And Evan Dando is kind of a notorious one. One time he just didn't show up, didn't show up for a gig, so the last few times we've booked him, we've been a little hesitant. And one of the times we booked him, I think he shit his pants onstage. No joke. Literally crapped his pants onstage. Another time, his band was here, and they were like, "Yeah... Evan's still in LA." It was four hours before the show, and he was just getting on a plane. So you never know what you're going to get from him. He's an interesting guy.

So what about smaller bands coming through that blew up? Another show in October of 2008 was some little English folk band called Mumford & Sons. They played for the door with Laura Marling and Johnny Flynn. I think we had about 150 people here. The next time I saw them was at a sold-out Paramount show years later, and they actually asked the crowd that night if anyone had seen them at the Tractor Tavern. It's always great to see bands later that remember their roots and pay respect to that.

The Head and the Heart played here a few times. The last time they played here, the buzz was getting pretty big, and you could just tell—we're never gonna see this band here again. James Blake was another one. He played his first Seattle show here. The agent told me he really wanted to play here, and I think I had just got on a short flight that day, when we put the tickets on sale, and like an hour and a half later, I called the office, and the show had sold out in 45 minutes. Bastille was another one—they played here a few months ago, and their next show is at Showbox Sodo and I think it's sold out. Some other notables that I really was excited about were Citizen Cope, Heartless Bastards, Old 97s, Trampled by Turtles, X (Eddie Vedder joined them onstage), Split Lip Rayfield, Jason Isbell, Justin Townes Earle, Graveyard.

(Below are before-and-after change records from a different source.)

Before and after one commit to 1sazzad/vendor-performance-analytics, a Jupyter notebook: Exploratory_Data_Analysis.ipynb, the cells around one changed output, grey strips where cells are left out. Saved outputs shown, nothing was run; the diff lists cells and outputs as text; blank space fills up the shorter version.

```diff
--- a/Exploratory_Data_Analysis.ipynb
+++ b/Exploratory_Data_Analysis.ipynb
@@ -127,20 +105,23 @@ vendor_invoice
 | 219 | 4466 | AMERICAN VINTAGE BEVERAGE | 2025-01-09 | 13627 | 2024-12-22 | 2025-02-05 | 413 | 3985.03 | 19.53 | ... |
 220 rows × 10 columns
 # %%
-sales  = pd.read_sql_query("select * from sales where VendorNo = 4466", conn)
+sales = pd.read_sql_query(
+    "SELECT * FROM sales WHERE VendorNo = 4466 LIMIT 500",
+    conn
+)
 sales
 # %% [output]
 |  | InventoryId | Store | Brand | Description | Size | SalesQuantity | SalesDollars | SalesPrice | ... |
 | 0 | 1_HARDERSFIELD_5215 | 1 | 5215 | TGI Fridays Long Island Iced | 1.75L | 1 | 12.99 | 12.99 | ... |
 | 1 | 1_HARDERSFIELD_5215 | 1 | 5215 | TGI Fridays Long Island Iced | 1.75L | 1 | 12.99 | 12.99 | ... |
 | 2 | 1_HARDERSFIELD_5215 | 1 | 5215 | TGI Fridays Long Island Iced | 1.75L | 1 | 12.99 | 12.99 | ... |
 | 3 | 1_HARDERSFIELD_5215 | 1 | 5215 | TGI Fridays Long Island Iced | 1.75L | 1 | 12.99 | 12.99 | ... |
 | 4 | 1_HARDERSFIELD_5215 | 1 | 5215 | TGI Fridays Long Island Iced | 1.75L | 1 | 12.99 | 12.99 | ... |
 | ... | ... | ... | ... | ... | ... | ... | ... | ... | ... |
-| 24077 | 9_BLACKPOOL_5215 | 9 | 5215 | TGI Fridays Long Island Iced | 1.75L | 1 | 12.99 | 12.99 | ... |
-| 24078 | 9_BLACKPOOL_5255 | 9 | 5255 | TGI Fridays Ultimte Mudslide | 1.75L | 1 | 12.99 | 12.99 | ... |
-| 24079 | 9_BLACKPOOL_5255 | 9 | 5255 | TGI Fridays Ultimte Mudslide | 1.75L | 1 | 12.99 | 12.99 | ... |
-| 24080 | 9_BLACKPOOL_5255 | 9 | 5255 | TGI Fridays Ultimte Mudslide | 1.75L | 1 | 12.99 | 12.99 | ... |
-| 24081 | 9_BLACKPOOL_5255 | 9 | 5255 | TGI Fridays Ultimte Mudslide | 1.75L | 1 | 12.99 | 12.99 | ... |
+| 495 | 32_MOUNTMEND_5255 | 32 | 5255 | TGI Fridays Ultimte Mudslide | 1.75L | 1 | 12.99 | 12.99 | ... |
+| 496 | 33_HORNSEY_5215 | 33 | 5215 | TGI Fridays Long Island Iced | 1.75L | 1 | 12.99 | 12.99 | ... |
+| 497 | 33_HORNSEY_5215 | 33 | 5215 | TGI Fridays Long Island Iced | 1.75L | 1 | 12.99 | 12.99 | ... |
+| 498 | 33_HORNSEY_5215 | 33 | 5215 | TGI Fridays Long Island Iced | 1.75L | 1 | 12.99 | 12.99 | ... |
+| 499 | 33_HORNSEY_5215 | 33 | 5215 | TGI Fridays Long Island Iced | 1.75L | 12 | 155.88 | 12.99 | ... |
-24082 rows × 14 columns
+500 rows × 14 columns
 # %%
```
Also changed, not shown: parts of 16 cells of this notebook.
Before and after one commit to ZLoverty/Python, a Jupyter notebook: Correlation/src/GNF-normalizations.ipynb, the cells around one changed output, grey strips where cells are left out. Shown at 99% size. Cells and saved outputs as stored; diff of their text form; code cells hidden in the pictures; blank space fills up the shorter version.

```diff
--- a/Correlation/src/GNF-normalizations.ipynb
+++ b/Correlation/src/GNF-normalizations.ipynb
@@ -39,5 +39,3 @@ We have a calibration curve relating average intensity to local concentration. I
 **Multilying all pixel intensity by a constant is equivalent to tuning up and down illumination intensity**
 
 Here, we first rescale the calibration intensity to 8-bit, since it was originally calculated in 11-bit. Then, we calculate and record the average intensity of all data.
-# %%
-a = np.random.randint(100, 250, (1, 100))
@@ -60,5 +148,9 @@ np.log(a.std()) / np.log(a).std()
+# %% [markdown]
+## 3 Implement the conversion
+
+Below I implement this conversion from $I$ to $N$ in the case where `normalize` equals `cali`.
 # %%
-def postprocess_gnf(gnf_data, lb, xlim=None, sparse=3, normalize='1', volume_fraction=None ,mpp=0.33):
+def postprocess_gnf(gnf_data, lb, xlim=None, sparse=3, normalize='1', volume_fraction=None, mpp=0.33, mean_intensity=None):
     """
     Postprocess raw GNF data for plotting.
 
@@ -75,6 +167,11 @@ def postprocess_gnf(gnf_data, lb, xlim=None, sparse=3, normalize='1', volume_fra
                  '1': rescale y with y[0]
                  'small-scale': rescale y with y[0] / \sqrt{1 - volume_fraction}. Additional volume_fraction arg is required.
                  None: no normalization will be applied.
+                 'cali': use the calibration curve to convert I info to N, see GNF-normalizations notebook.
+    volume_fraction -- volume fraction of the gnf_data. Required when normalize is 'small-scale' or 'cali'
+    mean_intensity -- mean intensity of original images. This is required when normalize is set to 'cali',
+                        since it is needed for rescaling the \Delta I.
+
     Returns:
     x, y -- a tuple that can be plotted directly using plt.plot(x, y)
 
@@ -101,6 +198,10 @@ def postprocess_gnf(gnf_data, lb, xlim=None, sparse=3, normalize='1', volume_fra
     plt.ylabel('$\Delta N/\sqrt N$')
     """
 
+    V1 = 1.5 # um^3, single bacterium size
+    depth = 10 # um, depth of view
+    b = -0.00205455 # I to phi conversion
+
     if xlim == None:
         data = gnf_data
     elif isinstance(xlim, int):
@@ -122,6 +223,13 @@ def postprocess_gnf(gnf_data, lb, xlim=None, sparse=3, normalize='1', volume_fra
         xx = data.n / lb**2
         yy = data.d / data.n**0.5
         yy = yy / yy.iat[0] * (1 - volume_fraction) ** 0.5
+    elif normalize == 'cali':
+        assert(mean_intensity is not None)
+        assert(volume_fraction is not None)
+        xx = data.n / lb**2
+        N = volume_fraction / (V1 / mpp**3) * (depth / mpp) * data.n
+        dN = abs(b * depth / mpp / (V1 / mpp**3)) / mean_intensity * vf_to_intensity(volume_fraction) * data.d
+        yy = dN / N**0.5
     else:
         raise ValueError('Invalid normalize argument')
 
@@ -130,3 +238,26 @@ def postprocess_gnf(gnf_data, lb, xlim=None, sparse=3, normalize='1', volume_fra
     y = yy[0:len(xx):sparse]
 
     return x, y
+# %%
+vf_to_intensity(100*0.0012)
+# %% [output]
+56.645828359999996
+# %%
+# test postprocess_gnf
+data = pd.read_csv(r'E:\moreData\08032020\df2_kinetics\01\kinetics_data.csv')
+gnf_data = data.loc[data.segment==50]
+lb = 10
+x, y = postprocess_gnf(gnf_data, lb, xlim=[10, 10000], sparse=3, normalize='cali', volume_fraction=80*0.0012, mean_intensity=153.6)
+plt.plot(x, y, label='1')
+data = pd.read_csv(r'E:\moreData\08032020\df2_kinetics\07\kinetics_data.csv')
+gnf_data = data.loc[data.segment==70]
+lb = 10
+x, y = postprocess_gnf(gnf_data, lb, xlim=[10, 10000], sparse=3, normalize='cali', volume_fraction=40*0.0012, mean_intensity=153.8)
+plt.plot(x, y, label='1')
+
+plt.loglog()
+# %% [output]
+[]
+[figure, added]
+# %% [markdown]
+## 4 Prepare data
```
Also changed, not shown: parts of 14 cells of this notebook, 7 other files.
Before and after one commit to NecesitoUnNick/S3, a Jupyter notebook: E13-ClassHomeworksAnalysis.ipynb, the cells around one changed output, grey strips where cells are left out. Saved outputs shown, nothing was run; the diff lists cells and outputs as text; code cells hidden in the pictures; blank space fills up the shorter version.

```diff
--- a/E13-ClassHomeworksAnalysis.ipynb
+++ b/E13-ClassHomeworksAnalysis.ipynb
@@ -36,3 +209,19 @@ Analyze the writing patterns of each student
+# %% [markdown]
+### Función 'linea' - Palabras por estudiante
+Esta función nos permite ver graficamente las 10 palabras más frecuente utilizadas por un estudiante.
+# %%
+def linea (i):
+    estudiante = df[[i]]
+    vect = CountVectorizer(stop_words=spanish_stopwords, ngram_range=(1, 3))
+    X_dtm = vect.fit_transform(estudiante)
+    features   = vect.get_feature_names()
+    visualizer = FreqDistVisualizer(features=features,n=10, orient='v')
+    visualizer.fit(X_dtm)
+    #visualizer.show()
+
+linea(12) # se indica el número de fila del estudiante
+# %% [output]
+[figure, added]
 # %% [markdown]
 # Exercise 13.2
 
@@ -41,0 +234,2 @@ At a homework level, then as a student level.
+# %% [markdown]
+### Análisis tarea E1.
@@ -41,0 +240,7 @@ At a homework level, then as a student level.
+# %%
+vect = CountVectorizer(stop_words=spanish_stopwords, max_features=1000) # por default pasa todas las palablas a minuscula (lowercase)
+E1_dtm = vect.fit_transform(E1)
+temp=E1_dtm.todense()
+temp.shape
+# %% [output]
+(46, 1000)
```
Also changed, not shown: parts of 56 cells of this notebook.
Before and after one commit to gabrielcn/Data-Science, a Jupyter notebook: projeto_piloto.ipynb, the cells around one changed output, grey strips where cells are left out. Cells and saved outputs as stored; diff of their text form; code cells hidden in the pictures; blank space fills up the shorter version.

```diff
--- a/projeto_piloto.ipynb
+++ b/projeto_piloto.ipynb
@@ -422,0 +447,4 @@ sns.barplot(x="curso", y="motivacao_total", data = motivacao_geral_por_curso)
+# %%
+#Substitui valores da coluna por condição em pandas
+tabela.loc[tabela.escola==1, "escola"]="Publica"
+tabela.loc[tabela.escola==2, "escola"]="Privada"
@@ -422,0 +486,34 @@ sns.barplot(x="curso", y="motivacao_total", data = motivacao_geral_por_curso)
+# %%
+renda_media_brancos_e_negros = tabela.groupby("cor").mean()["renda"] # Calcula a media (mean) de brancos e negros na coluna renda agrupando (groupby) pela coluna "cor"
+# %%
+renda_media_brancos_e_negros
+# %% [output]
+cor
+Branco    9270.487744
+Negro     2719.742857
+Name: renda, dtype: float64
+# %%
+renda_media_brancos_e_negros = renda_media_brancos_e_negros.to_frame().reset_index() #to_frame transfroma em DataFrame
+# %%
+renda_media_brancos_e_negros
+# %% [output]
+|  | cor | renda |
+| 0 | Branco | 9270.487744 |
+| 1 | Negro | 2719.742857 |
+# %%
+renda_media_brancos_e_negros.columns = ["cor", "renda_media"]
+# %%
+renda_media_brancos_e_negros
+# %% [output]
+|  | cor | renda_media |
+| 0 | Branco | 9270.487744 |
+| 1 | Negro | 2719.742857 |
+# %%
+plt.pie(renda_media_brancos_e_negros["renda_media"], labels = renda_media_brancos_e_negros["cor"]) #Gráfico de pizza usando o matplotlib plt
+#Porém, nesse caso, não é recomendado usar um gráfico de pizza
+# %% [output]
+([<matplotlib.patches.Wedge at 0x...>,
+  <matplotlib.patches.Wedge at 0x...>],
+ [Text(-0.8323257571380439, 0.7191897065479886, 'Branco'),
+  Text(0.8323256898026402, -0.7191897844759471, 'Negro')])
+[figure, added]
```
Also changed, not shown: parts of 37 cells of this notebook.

Tell us a little bit about the Tractor anniversary shows coming up. We wanted to put some shows together that feature bands that did some of their early shows here, as well as bands we are excited about. We just want people to drop in and share their memories. Doing two nights with the Maldives, then Mudhoney (Feb 15), Moondoggies (Feb 14), Sera Cahoone (Feb 8), and new bands like Fruition from Portland (Feb 7). The Moondoggies have played here for years and years, and the Maldives I think are the closest thing you can get to the Tractor house band. Those guys have probably played here more than anybody. recommended